"Where we invest our network, it's driven by density and demand," Gelinas said. "Where you have large outdoor stadiums or arenas, you have both of those things."

'A long way'

McLernon said the whole industry has "come a long way" since that Super Bowl he attended a decade ago. And so has Stealth.

Founded in 1992 by McLernon's father in Columbus, Ohio, Stealth has moved offices a couple of times and changed its name. Now 45 employees strong, Stealth has a fabrication facility in Mira Loma, Calif., and a steel and fiberglass-reinforced plastic fabrication plant on Buffalo Avenue in North Charleston.

All around the headquarters are photos of the company's work: a soaring clock tower in Michigan, an enormous upright pencil, and the balustrades on top of The Sanctuary on Kiawah Island, one of the few examples of Stealth's work around Charleston, which McLernon said is surprising "given the historic nature of the city."

Stealth handles stadium jobs much like its other work -- that is, by finding durable materials that blend in with the surroundings and allow radio frequencies to pass through. This often involves a "sandwich" panel of plastic, foam and fiberglass, McLernon said.

McLernon is in the concealment business, so you'll have to forgive him for not divulging which major South Carolina football program, the Tigers or the Gamecocks, is in the process of putting some Stealth in their stadium.

"I don't want to stoke the rivalry anymore than it already is," McLernon said.

But the secret is out, courtesy of the two colleges in question. Katie Hill, Clemson senior associate athletic director, confirmed an installation project is under way at 80,000-seat Memorial Stadium. The University of South Carolina is "exploring the possibility" for Williams-Brice Stadium next season, an athletics spokesman said.

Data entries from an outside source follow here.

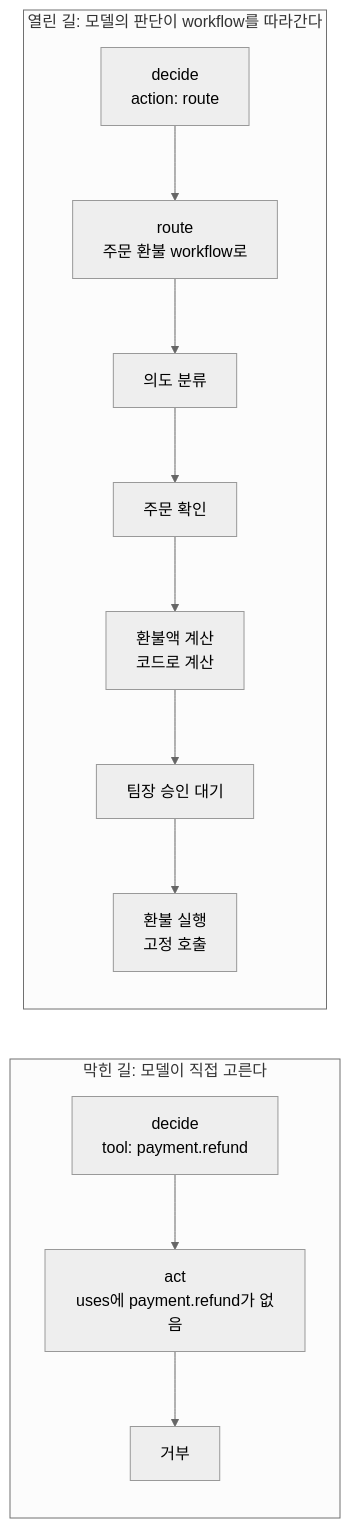
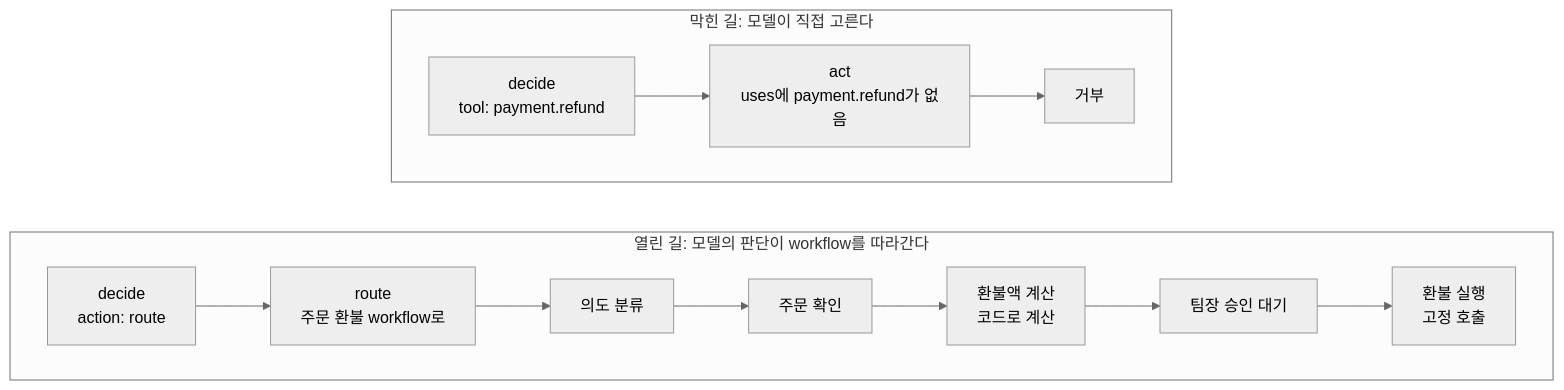
Before and after one commit to iwindfree/ai-agent-framework-architecture: diagram 21 of 30 in 00.architecture.md, drawn with Mermaid (neutral theme).

Commit message:
Lay out blocked and open paths horizontally and stack them (5.3.2)

````diff
--- a/00.architecture.md
+++ b/00.architecture.md
@@ -1819,9 +1819,12 @@
 ```mermaid
-flowchart LR
+flowchart TB
     subgraph X["막힌 길: 모델이 직접 고른다"]
+        direction LR
         A1[decide<br/>tool: payment.refund] --> A2[act<br/>uses에 payment.refund가 없음] --> A3[거부]
     end
     subgraph O["열린 길: 모델의 판단이 workflow를 따라간다"]
+        direction LR
         B1[decide<br/>action: route] --> B2[route<br/>주문 환불 workflow로] --> B7[의도 분류] --> B6[주문 확인] --> B3[환불액 계산<br/>코드로 계산] --> B4[팀장 승인 대기] --> B5[환불 실행<br/>고정 호출]
     end
+    X ~~~ O
 ```
````
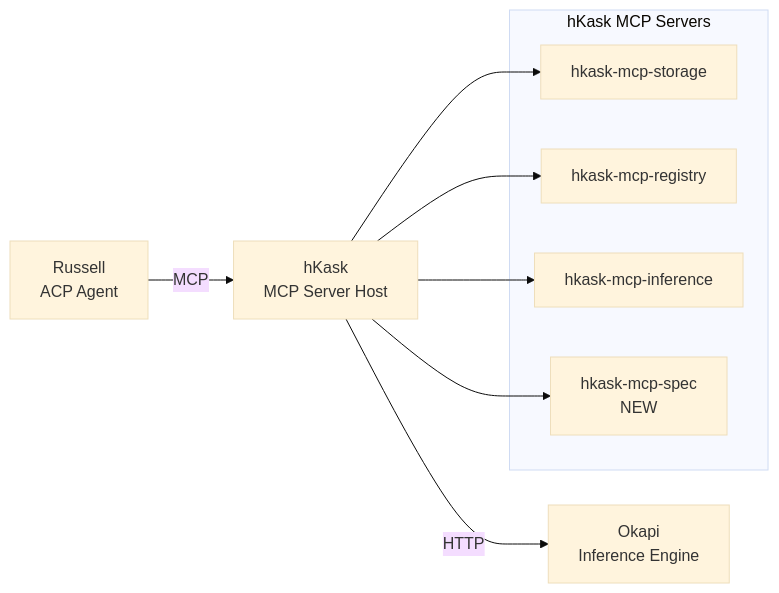
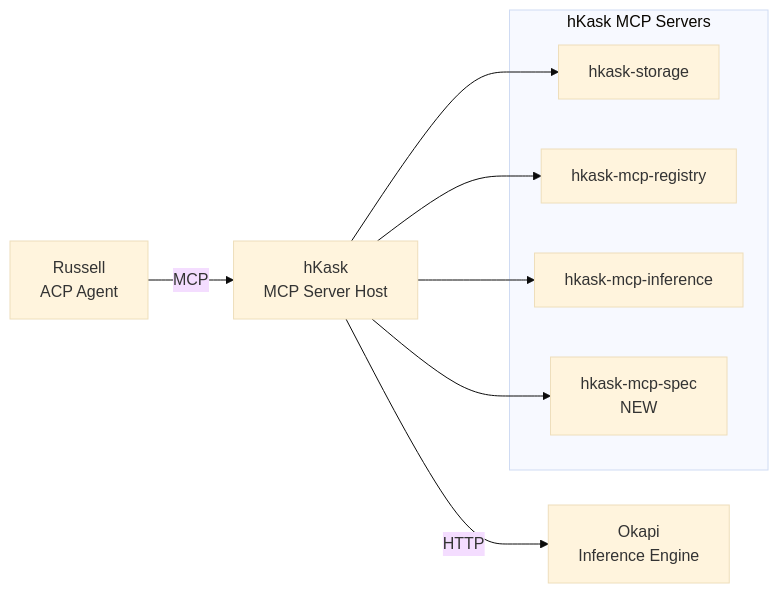
Before and after one commit to mdz-axo/hKask: the second of 2 diagrams in docs/architecture/spec-curation-hypothesis.md, drawn with Mermaid (base theme). The commit also changed 33 other files, not shown here.

````diff
--- a/docs/architecture/spec-curation-hypothesis.md
+++ b/docs/architecture/spec-curation-hypothesis.md
@@ -354,17 +354,17 @@
 ```mermaid
 graph LR
     Russell[Russell<br/>ACP Agent] -->|MCP| hKask[hKask<br/>MCP Server Host]
     hKask -->|HTTP| Okapi[Okapi<br/>Inference Engine]
     
     subgraph "hKask MCP Servers"
-        M1[hkask-mcp-storage]
+        M1[hkask-storage]
         M2[hkask-mcp-registry]
         M3[hkask-mcp-inference]
         M4[hkask-mcp-spec<br/>NEW]
     end
     
     hKask --> M1
     hKask --> M2
     hKask --> M3
     hKask --> M4
 ```
````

McLernon said the demand for the technology isn't going away. "As long as people need to use their phones, we'll be hiding their antennas," he said.

Reach Brendan Kearney at 937-5906 and follow him on Twitter at @kearney_brendan.